■ Exercise prompt:
Print again, word for word, all of the records below, and leave the pictures out.

[Data records]
▬▬▬

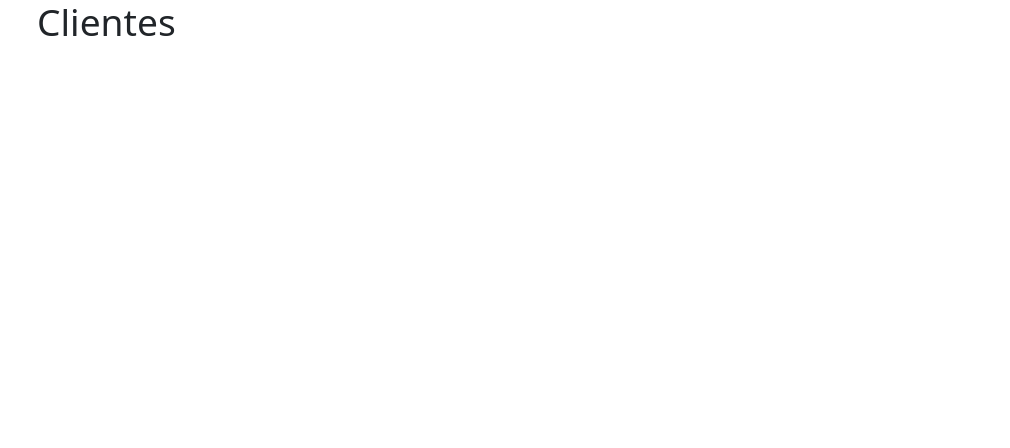
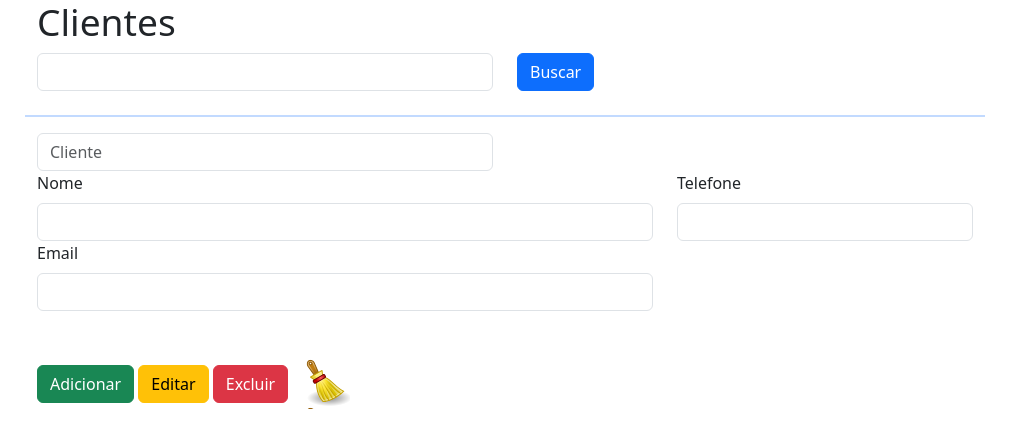
Before and after one commit to saulogomesdocarmo/conest, an Electron app: page src/views/clientes.html in a window 1010 px wide. Drawn offline with Linux system fonts and the light colour scheme.

Commit message:
adição do banco de dados e criação da interface do cliente

```diff
--- a/database.js
+++ b/database.js
@@ -4,7 +4,7 @@
 const mongoose = require('mongoose')
 
 // Definir URL e a autenticação do banco de dados
-const url = 'mongodb+srv://admin:123SENAC@clusterconest.xqzwa.mongodb.net/'
+const url = 'mongodb+srv://admin:123SENAC@clusterconest.xqzwa.mongodb.net/' // se for uma rede local com swit - não sera URL, será um IP
 
 // Status de conexão (ícone de conexão)
 let isConnected = false
--- a/preload.js
+++ b/preload.js
@@ -3,6 +3,9 @@
  */
 
 const { contextBridge, ipcRenderer } = require('electron')
+
+// estabelecer a conexão com o banco (pedido para o main)
+ipcRenderer.send('db-connect')
 
 // processos de comunicação entre renderer e main
 contextBridge.exposeInMainWorld('api', {
--- a/src/public/css/style.css
+++ b/src/public/css/style.css
@@ -1,14 +1,23 @@
-
 /* Botões */
-.button img{
+.button img {
     margin: 50px 15px 25px 15px;
     padding: 5px;
     border: 1px solid #e8e8e8;
     cursor: pointer;
 }
 
+/* Botão Reset */
+#btnReset {
+    width: 50px;
+    height: 50px;
+    background-image: url('../img/clear.png');
+    border: none;
+    cursor: pointer;
+    margin-left: 10px;
+}
+
 /* Rodapé */
-footer{
+footer {
     background-color: #007acc;
     width: 100%;
     height: 40px;
@@ -26,6 +35,6 @@ footer p {
 
 }
 
-footer img{
+footer img {
     margin-right: 10px;
 }
--- a/src/views/clientes.html
+++ b/src/views/clientes.html
@@ -14,6 +14,54 @@
         <h1>Clientes</h1>
     </div>
 
+    <div class="container">
+        <form id="frmClient" class="mt-2 row gl-3">
+            <!-- Buscar Cliente -->
+            <div class="col-md-6">
+                <input type="text" class="form-control" id="inputSearch" maxlength="30" spellcheck="false">
+            </div>
+
+            <div class="col-md-4">
+                <button class="btn btn-primary" id="btnRead">Buscar</button>
+            </div>
+            <hr class="mt-4 border-primary border -1">
+
+            <!-- Id do Cliente (oculto) -->
+
+            <div class="col-md-6" id="idClient">
+                <input class="form-control" type="text" id="inputClient" placeholder="Cliente">
+            </div>
+
+            <!-- Nome do Cliente -->
+            <div class="col-md-8">
+                <label for="inputNomeClient" class="form-label">Nome</label>
+                <input class="form-control" type="tel" id="inputNomeClient" spellcheck="false" required maxlength="50">
+            </div>
+
+            <!-- Fone -->
+            <div class="col-md-4">
+                <label for="inputPhoneClient" class="form-label">Telefone</label>
+                <input class="form-control" type="tel" id="inputPhoneClient" spellcheck="false" required maxlength="15">
+            </div>
+
+            <!-- Email -->
+            <div class="col-md-8">
+                <label for="inputEmailClient" class="form-label">Email</label>
+                <input class="form-control" type="email" id="inputEmailClient" required maxlength="50">
+            </div>
+
+            <!-- Botões -->
+            <div class="mt-5">
+                <button type="submit" class="btn btn-success" id="btnCreat">Adicionar</button>
+                <button type="submit" class="btn btn-warning" id="btnUpdate">Editar</button>
+                <button type="submit" class="btn btn-danger" id="btnDelete">Excluir</button>
+                <button type="reset" class="btn" id="btnReset"><img src="" alt=""></button>
+            </div>
+        </form>
+    </div>
+
+
+
     <script src="../public/js/bootstrap.min.js"></script>
     <script src="clientes.js"></script>
 </body>
```
Also changed, not shown: main.js (+18 -1 lines).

▬▬▬

■ Response:
Before and after one commit to saulogomesdocarmo/conest, an Electron app: page src/views/clientes.html in a window 1010 px wide. Drawn offline with Linux system fonts and the light colour scheme.

Commit message:
adição do banco de dados e criação da interface do cliente

```diff
--- a/database.js
+++ b/database.js
@@ -4,7 +4,7 @@
 const mongoose = require('mongoose')
 
 // Definir URL e a autenticação do banco de dados
-const url = 'mongodb+srv://admin:123SENAC@clusterconest.xqzwa.mongodb.net/'
+const url = 'mongodb+srv://admin:123SENAC@clusterconest.xqzwa.mongodb.net/' // se for uma rede local com swit - não sera URL, será um IP
 
 // Status de conexão (ícone de conexão)
 let isConnected = false
--- a/preload.js
+++ b/preload.js
@@ -3,6 +3,9 @@
  */
 
 const { contextBridge, ipcRenderer } = require('electron')
+
+// estabelecer a conexão com o banco (pedido para o main)
+ipcRenderer.send('db-connect')
 
 // processos de comunicação entre renderer e main
 contextBridge.exposeInMainWorld('api', {
--- a/src/public/css/style.css
+++ b/src/public/css/style.css
@@ -1,14 +1,23 @@
-
 /* Botões */
-.button img{
+.button img {
     margin: 50px 15px 25px 15px;
     padding: 5px;
     border: 1px solid #e8e8e8;
     cursor: pointer;
 }
 
+/* Botão Reset */
+#btnReset {
+    width: 50px;
+    height: 50px;
+    background-image: url('../img/clear.png');
+    border: none;
+    cursor: pointer;
+    margin-left: 10px;
+}
+
 /* Rodapé */
-footer{
+footer {
     background-color: #007acc;
     width: 100%;
     height: 40px;
@@ -26,6 +35,6 @@ footer p {
 
 }
 
-footer img{
+footer img {
     margin-right: 10px;
 }
--- a/src/views/clientes.html
+++ b/src/views/clientes.html
@@ -14,6 +14,54 @@
         <h1>Clientes</h1>
     </div>
 
+    <div class="container">
+        <form id="frmClient" class="mt-2 row gl-3">
+            <!-- Buscar Cliente -->
+            <div class="col-md-6">
+                <input type="text" class="form-control" id="inputSearch" maxlength="30" spellcheck="false">
+            </div>
+
+            <div class="col-md-4">
+                <button class="btn btn-primary" id="btnRead">Buscar</button>
+            </div>
+            <hr class="mt-4 border-primary border -1">
+
+            <!-- Id do Cliente (oculto) -->
+
+            <div class="col-md-6" id="idClient">
+                <input class="form-control" type="text" id="inputClient" placeholder="Cliente">
+            </div>
+
+            <!-- Nome do Cliente -->
+            <div class="col-md-8">
+                <label for="inputNomeClient" class="form-label">Nome</label>
+                <input class="form-control" type="tel" id="inputNomeClient" spellcheck="false" required maxlength="50">
+            </div>
+
+            <!-- Fone -->
+            <div class="col-md-4">
+                <label for="inputPhoneClient" class="form-label">Telefone</label>
+                <input class="form-control" type="tel" id="inputPhoneClient" spellcheck="false" required maxlength="15">
+            </div>
+
+            <!-- Email -->
+            <div class="col-md-8">
+                <label for="inputEmailClient" class="form-label">Email</label>
+                <input class="form-control" type="email" id="inputEmailClient" required maxlength="50">
+            </div>
+
+            <!-- Botões -->
+            <div class="mt-5">
+                <button type="submit" class="btn btn-success" id="btnCreat">Adicionar</button>
+                <button type="submit" class="btn btn-warning" id="btnUpdate">Editar</button>
+                <button type="submit" class="btn btn-danger" id="btnDelete">Excluir</button>
+                <button type="reset" class="btn" id="btnReset"><img src="" alt=""></button>
+            </div>
+        </form>
+    </div>
+
+
+
     <script src="../public/js/bootstrap.min.js"></script>
     <script src="clientes.js"></script>
 </body>
```
Also changed, not shown: main.js (+18 -1 lines).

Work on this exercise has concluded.